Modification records
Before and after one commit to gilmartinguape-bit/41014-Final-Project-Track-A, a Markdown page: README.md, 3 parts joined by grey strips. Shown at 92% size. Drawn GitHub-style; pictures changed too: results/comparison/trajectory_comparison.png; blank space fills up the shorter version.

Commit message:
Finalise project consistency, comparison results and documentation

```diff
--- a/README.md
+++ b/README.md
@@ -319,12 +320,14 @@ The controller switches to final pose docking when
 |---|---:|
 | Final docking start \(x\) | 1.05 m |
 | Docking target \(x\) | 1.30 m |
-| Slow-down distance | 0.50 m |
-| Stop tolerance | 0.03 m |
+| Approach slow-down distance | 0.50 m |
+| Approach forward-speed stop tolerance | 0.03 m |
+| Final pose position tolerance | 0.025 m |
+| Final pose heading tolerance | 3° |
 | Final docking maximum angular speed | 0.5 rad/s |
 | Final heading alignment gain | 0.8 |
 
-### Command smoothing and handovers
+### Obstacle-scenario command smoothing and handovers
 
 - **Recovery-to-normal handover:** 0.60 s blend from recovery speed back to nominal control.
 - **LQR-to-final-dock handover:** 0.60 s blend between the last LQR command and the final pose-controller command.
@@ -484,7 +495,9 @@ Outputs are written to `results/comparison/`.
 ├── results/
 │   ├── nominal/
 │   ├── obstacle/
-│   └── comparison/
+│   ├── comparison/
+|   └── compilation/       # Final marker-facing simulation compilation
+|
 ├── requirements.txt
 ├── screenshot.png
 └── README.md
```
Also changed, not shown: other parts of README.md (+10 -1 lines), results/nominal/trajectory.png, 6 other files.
...
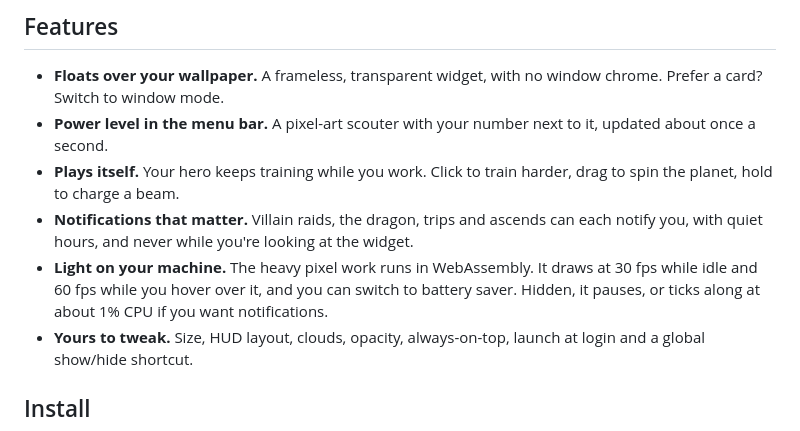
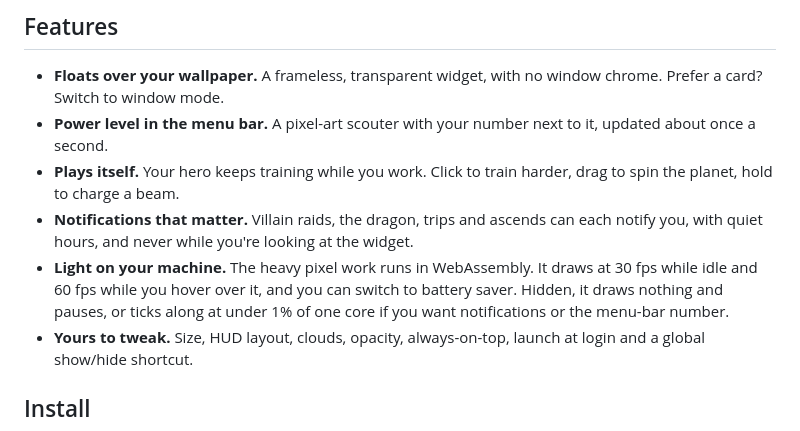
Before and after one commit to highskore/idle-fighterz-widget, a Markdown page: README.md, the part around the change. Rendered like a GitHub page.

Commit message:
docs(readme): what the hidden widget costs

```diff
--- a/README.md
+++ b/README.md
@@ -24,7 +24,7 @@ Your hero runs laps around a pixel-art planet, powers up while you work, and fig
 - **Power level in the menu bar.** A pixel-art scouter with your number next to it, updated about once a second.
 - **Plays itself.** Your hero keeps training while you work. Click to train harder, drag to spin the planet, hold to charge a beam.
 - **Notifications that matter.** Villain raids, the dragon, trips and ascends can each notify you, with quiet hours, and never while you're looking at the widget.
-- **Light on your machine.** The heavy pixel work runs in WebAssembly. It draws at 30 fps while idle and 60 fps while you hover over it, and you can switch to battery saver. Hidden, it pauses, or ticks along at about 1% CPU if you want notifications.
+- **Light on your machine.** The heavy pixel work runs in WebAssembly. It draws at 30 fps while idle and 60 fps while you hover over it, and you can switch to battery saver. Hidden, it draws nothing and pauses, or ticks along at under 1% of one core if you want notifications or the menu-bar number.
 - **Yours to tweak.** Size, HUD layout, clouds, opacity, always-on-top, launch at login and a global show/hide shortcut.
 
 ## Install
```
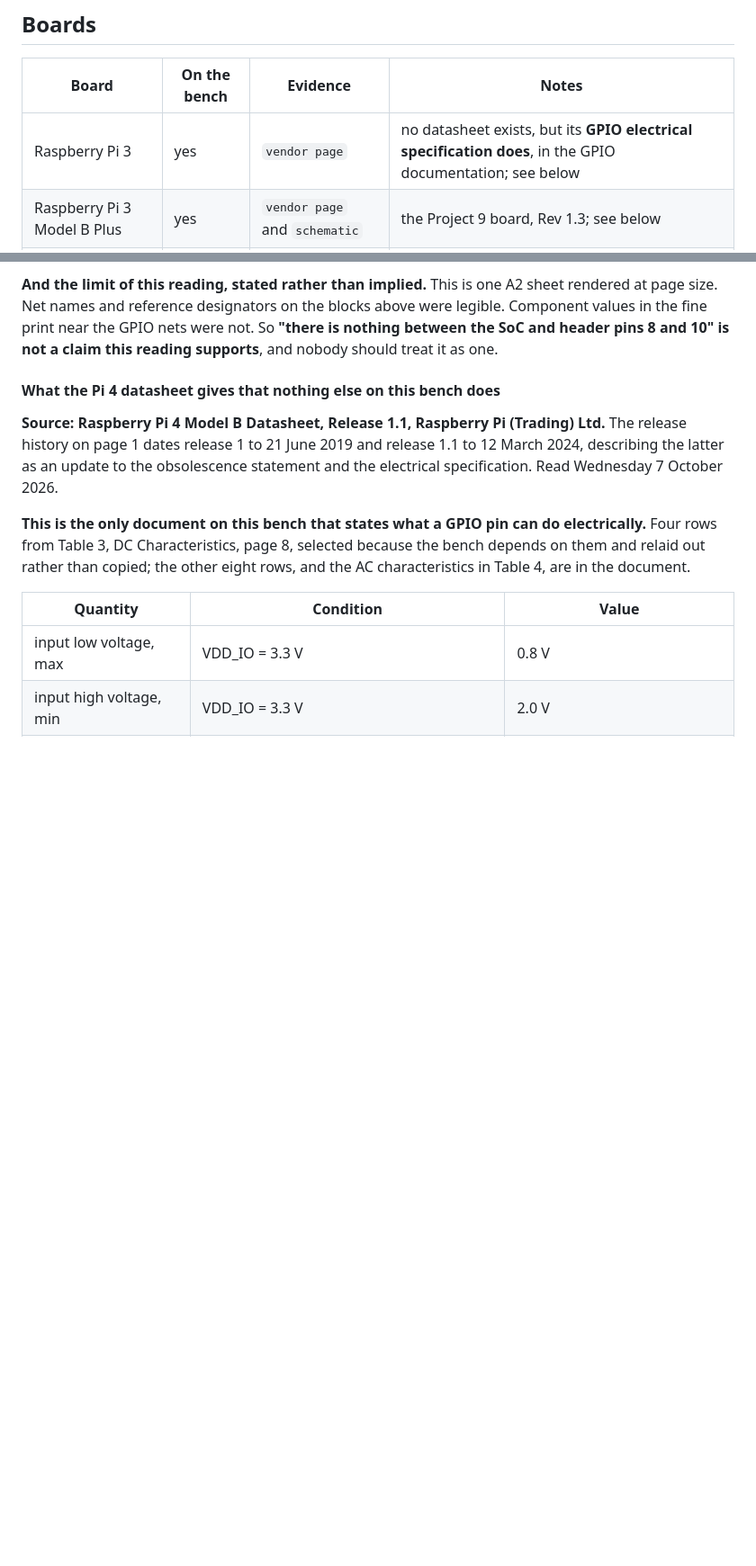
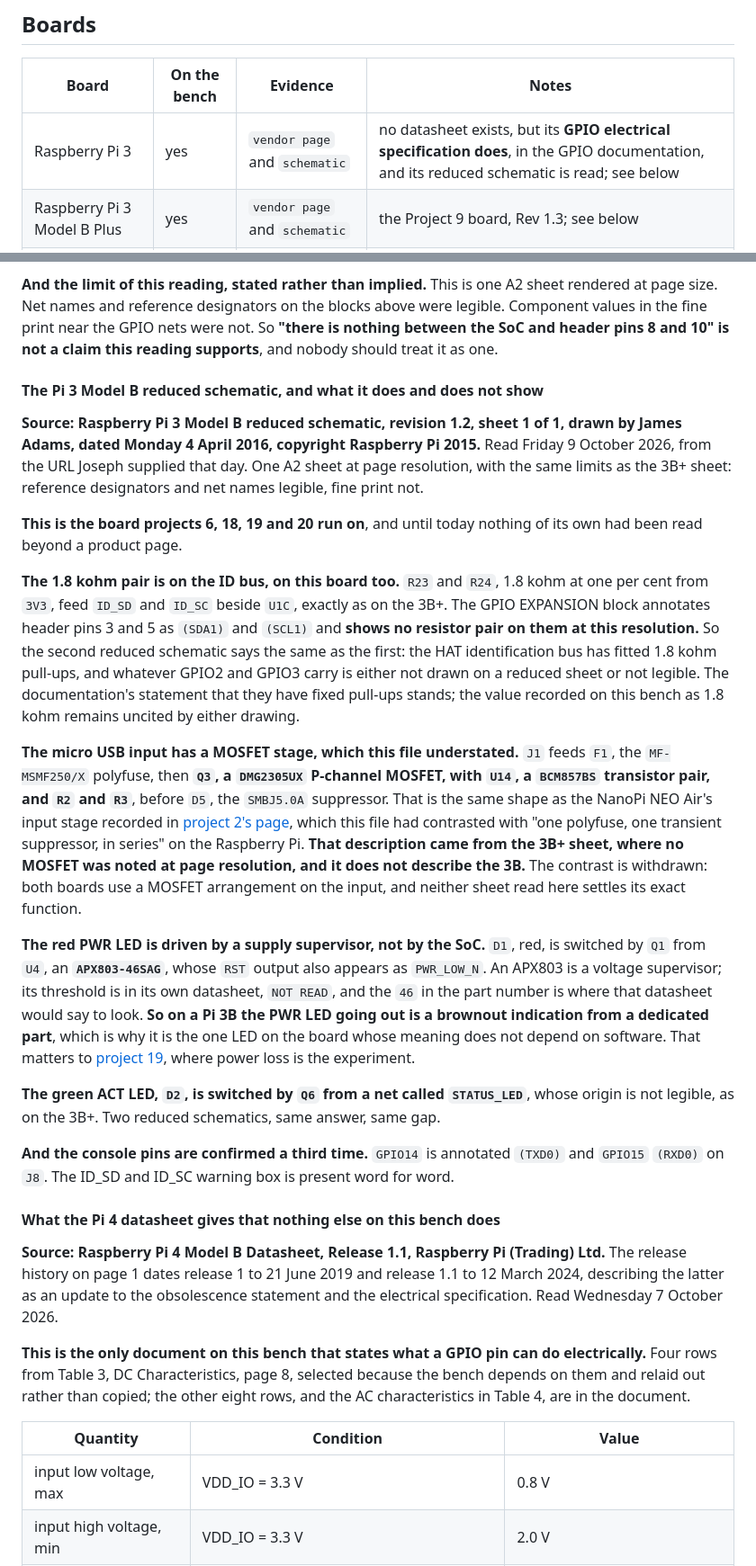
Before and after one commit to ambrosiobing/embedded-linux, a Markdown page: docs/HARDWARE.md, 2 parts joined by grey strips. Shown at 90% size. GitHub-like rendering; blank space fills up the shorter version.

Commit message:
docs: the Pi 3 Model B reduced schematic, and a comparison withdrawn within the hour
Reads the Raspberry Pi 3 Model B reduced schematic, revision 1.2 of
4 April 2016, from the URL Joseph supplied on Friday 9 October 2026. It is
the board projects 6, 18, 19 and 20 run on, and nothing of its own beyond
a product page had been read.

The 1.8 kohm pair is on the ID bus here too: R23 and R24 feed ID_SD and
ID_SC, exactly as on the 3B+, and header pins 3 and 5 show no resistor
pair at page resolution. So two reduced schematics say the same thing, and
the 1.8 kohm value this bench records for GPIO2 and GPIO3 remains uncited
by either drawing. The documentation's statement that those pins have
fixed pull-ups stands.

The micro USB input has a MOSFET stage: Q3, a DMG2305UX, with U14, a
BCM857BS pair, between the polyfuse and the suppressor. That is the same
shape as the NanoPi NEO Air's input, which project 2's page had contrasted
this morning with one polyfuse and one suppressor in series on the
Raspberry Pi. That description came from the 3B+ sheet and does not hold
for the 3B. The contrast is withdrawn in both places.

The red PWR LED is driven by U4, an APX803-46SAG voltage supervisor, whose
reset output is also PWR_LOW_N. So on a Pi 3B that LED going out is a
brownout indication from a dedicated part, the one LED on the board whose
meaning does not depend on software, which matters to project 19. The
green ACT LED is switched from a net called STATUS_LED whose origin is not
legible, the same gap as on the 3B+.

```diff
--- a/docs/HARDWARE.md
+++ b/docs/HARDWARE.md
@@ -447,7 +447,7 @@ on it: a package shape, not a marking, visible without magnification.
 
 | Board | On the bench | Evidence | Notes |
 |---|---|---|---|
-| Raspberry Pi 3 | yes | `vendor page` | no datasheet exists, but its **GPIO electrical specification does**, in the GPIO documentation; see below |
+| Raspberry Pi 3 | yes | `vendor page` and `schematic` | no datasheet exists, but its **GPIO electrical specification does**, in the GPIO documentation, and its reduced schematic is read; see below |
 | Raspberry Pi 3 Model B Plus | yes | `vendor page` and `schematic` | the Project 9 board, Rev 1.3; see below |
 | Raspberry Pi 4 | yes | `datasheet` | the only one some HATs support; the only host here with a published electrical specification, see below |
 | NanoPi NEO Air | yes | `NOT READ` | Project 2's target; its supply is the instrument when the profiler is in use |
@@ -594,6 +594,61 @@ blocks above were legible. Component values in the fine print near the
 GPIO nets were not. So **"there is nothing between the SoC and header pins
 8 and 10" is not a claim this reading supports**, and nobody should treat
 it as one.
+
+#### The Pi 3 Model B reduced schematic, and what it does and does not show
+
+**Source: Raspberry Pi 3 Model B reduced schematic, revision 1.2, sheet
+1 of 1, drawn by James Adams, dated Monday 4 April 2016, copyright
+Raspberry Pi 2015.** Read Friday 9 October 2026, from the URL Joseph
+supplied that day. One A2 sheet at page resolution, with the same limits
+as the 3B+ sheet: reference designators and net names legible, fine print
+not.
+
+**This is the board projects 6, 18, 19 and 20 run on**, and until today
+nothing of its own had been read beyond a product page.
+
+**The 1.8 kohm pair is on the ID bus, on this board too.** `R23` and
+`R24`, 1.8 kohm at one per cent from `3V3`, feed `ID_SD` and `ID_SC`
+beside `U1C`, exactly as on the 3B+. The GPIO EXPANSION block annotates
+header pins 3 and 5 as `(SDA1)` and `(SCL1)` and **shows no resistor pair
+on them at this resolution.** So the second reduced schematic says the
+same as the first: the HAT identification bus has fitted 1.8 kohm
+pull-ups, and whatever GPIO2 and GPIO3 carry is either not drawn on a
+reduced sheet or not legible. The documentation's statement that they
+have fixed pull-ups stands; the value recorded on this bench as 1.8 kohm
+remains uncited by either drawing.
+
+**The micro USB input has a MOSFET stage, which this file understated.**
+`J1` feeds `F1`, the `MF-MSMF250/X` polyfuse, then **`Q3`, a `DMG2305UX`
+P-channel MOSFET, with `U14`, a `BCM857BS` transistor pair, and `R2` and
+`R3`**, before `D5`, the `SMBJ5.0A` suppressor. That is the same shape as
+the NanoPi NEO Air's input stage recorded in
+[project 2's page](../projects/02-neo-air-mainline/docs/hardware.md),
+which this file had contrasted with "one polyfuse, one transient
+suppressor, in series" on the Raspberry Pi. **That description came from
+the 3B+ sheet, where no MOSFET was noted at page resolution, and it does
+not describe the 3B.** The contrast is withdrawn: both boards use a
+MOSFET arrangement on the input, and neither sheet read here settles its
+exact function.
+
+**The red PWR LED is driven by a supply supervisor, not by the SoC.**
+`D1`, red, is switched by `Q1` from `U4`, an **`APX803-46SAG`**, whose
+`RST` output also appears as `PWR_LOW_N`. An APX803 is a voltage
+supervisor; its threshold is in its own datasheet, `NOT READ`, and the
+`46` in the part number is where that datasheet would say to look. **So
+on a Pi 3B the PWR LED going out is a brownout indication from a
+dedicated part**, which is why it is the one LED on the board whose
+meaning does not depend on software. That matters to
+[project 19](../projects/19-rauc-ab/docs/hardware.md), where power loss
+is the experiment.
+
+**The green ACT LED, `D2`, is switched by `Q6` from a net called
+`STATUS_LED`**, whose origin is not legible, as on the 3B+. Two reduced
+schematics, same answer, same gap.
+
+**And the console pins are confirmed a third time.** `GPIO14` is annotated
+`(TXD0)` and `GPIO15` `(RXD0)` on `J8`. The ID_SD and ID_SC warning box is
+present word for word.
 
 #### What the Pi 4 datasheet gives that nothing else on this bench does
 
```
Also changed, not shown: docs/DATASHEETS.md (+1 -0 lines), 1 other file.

▶ _Work required_: The lines above that include "from" should each be listed.

▶ _Exercise response_:
 - **Recovery-to-normal handover:** 0.60 s blend from recovery speed back to nominal control.
4 April 2016, from the URL Joseph supplied on Friday 9 October 2026. It is
Raspberry Pi. That description came from the 3B+ sheet and does not hold
brownout indication from a dedicated part, the one LED on the board whose
green ACT LED is switched from a net called STATUS_LED whose origin is not
+Raspberry Pi 2015.** Read Friday 9 October 2026, from the URL Joseph
+`R24`, 1.8 kohm at one per cent from `3V3`, feed `ID_SD` and `ID_SC`
+suppressor, in series" on the Raspberry Pi. **That description came from
+`D1`, red, is switched by `Q1` from `U4`, an **`APX803-46SAG`**, whose
+on a Pi 3B the PWR LED going out is a brownout indication from a
+**The green ACT LED, `D2`, is switched by `Q6` from a net called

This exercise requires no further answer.